[Start of Attachment]

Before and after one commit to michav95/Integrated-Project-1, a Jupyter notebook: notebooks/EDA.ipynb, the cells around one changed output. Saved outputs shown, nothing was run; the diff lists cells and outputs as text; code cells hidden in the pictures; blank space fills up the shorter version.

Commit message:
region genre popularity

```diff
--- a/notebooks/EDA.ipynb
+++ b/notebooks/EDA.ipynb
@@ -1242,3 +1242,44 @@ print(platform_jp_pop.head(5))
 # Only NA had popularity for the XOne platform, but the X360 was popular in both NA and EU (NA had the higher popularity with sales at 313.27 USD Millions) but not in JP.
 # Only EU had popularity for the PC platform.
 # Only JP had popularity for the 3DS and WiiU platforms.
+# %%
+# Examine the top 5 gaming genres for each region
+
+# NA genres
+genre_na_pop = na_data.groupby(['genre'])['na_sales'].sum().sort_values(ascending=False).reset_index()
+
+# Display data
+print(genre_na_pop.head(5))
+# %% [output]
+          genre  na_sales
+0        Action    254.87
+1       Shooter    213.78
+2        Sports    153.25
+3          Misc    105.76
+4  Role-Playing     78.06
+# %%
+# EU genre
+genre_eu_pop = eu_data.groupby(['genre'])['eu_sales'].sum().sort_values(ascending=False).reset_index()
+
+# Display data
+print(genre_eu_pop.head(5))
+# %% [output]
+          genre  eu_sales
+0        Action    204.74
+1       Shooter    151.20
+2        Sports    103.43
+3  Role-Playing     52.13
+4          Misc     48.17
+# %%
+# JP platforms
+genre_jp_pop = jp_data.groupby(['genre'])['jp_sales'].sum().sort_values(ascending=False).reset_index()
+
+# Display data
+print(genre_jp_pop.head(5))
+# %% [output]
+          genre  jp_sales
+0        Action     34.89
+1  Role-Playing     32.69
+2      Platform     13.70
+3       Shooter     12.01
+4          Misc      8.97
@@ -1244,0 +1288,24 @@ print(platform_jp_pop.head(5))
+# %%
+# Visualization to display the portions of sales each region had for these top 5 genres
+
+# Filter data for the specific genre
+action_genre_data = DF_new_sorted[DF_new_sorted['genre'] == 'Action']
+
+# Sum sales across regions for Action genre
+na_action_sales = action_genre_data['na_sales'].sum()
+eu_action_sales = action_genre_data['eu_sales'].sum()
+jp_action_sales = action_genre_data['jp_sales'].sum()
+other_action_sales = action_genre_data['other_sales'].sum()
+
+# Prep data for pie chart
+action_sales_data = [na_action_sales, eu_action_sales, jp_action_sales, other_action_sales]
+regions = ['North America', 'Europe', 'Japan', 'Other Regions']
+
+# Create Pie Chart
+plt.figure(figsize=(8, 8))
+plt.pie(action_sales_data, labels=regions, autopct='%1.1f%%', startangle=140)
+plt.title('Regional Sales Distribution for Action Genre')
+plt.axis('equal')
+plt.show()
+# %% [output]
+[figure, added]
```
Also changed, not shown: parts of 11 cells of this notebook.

[End of Attachment]
[Start of Attachment]

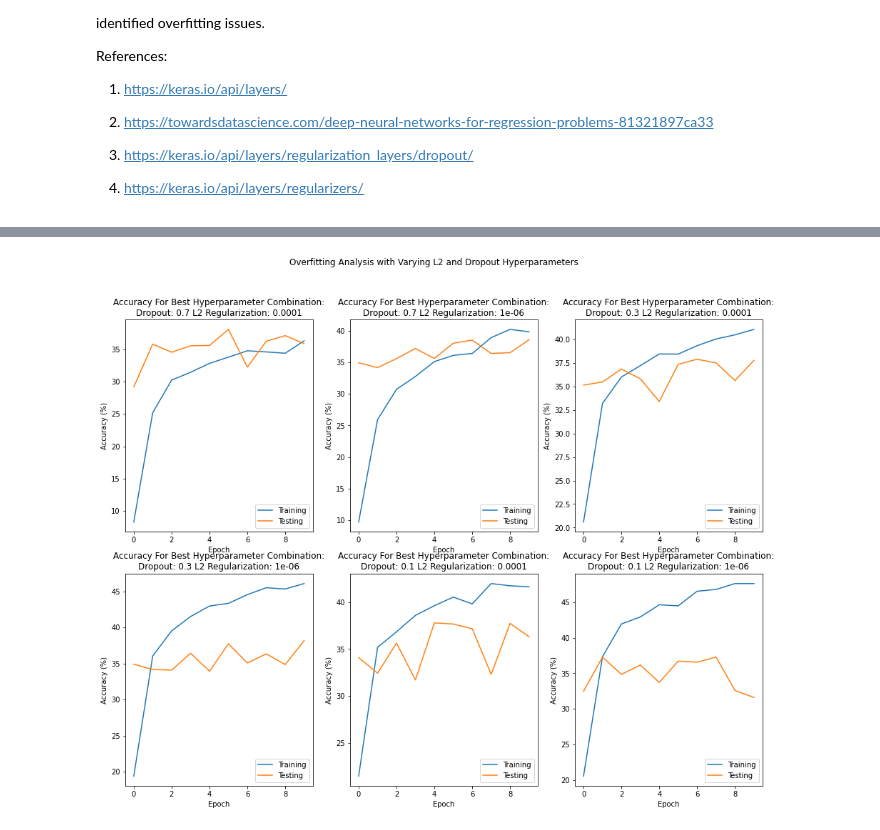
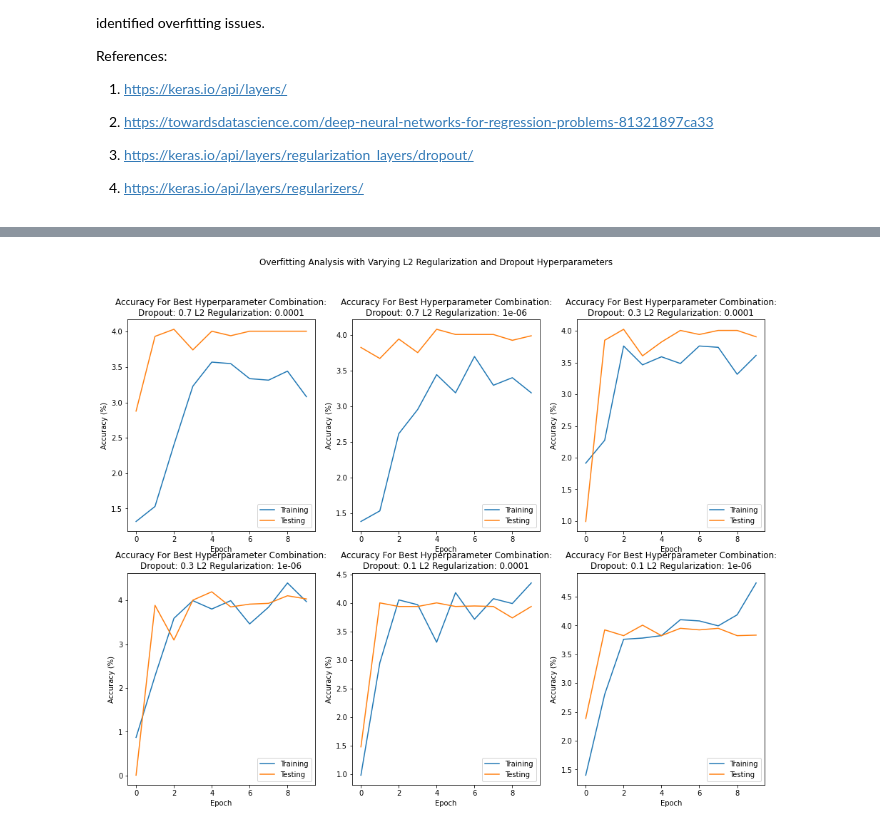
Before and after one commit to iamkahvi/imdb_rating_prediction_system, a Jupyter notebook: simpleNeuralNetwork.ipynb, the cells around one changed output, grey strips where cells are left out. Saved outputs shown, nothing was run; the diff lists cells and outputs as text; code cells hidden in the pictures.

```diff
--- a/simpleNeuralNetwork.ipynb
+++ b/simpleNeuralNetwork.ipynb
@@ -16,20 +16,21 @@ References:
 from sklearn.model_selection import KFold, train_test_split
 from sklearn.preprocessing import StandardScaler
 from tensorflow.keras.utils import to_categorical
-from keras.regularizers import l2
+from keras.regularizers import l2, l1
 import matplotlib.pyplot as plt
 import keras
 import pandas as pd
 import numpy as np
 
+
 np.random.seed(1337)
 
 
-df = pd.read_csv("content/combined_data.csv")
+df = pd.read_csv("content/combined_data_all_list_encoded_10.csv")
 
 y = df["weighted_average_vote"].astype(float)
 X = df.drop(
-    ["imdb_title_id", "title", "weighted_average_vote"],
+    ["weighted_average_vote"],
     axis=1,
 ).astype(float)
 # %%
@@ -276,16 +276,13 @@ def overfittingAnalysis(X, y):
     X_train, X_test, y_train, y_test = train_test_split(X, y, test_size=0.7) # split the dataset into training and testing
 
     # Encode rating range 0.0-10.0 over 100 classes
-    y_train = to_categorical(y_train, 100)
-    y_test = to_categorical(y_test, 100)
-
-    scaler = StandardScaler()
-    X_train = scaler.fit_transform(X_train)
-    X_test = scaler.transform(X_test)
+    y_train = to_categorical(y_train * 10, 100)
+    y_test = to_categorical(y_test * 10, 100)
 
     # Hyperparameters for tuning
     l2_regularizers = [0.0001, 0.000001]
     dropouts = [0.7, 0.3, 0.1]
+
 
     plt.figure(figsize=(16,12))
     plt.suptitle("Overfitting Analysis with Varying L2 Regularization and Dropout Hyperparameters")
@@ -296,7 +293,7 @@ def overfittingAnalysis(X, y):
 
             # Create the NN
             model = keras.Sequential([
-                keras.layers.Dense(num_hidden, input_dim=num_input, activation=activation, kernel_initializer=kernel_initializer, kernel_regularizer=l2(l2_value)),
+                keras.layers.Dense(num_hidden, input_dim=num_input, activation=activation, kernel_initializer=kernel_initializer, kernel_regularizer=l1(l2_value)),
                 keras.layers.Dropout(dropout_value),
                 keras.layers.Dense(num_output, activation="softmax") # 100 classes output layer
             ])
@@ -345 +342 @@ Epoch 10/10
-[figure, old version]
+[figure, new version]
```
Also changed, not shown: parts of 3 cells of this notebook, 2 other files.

[End of Attachment]
[Start of Attachment]

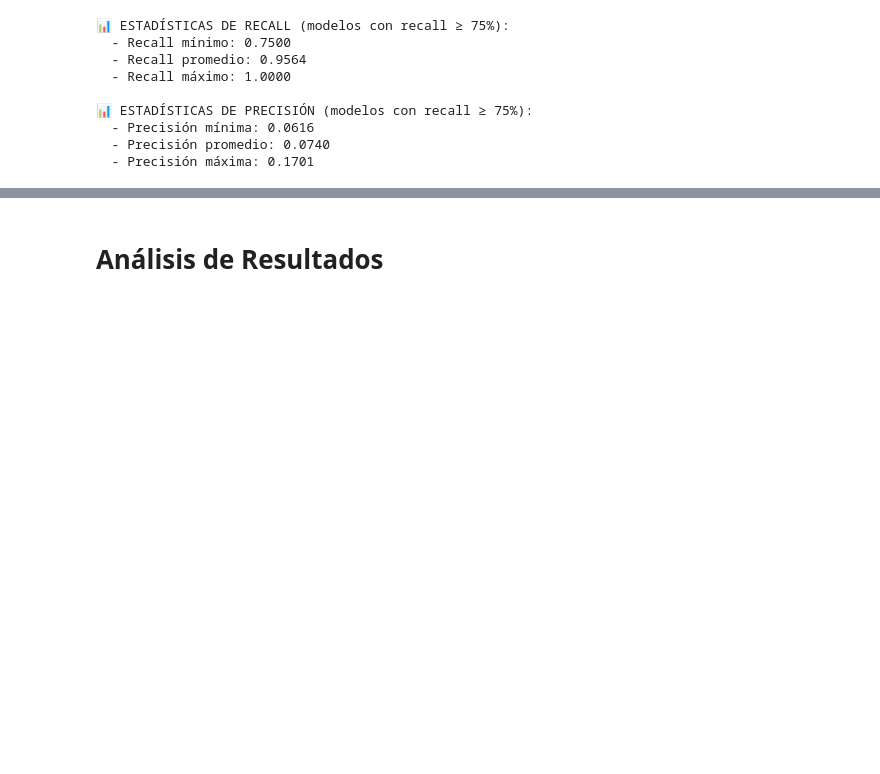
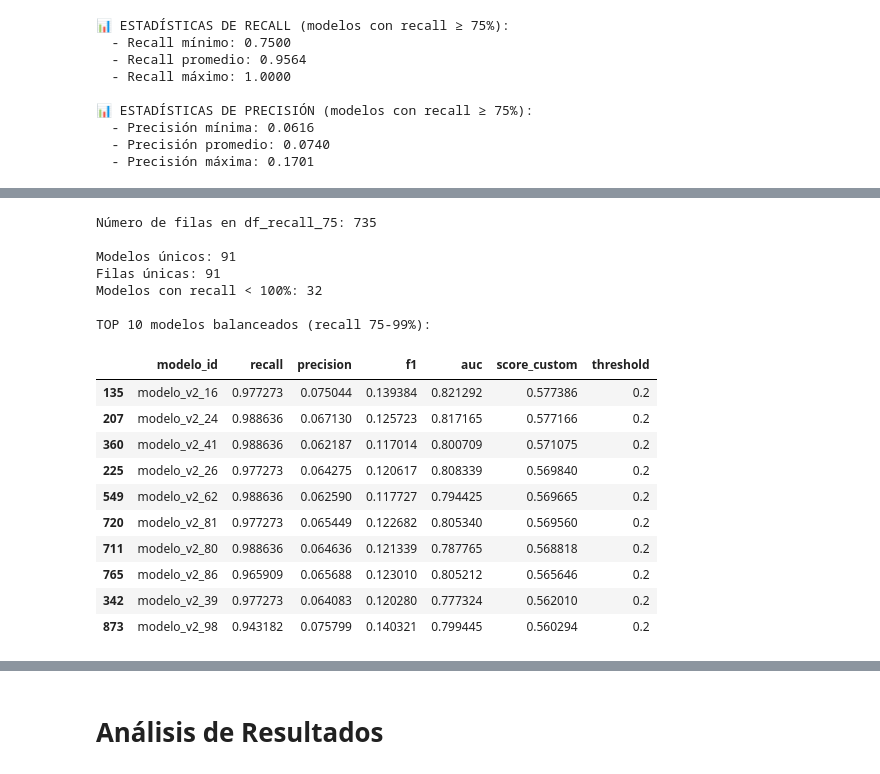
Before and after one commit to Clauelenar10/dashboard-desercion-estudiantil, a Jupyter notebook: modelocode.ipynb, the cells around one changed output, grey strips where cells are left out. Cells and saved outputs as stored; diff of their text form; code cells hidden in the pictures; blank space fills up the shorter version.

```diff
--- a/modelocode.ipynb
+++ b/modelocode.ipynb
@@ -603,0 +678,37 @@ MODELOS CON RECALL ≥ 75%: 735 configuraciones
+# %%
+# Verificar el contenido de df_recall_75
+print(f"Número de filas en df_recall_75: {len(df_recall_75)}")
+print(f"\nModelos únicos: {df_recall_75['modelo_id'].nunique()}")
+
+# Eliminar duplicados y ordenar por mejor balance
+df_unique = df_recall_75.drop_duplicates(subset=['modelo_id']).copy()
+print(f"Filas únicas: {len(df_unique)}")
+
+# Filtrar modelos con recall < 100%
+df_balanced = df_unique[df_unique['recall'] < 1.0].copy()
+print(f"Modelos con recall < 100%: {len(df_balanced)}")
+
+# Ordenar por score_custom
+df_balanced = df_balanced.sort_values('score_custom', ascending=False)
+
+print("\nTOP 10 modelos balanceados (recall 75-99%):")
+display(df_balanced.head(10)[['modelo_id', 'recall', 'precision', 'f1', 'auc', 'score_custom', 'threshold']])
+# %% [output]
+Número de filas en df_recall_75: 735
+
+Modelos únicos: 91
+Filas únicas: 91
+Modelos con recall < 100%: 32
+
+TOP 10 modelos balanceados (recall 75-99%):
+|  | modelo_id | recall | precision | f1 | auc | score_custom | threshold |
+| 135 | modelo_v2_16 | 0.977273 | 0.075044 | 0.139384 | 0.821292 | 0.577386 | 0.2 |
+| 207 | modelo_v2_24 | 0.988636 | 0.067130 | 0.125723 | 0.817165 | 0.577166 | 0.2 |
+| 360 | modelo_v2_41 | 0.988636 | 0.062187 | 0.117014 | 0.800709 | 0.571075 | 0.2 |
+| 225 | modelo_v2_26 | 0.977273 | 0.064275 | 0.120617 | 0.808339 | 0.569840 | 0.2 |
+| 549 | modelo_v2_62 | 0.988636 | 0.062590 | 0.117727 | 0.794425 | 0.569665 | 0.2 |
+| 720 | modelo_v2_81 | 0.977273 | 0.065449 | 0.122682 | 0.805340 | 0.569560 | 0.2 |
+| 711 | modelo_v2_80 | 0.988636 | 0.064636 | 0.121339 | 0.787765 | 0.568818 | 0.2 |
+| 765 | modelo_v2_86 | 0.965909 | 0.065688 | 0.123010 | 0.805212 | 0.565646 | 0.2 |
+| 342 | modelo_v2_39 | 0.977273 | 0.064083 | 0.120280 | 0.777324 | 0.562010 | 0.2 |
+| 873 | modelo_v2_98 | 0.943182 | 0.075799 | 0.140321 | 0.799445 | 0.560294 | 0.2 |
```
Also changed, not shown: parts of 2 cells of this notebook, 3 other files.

[End of Attachment]

> **Assigned task**: The lines to return are those with the string "figure" in them; copy each from the entries above.

> **Response for this exercise**:
+plt.figure(figsize=(8, 8))
+[figure, added]
     plt.figure(figsize=(16,12))
-[figure, old version]
+[figure, new version]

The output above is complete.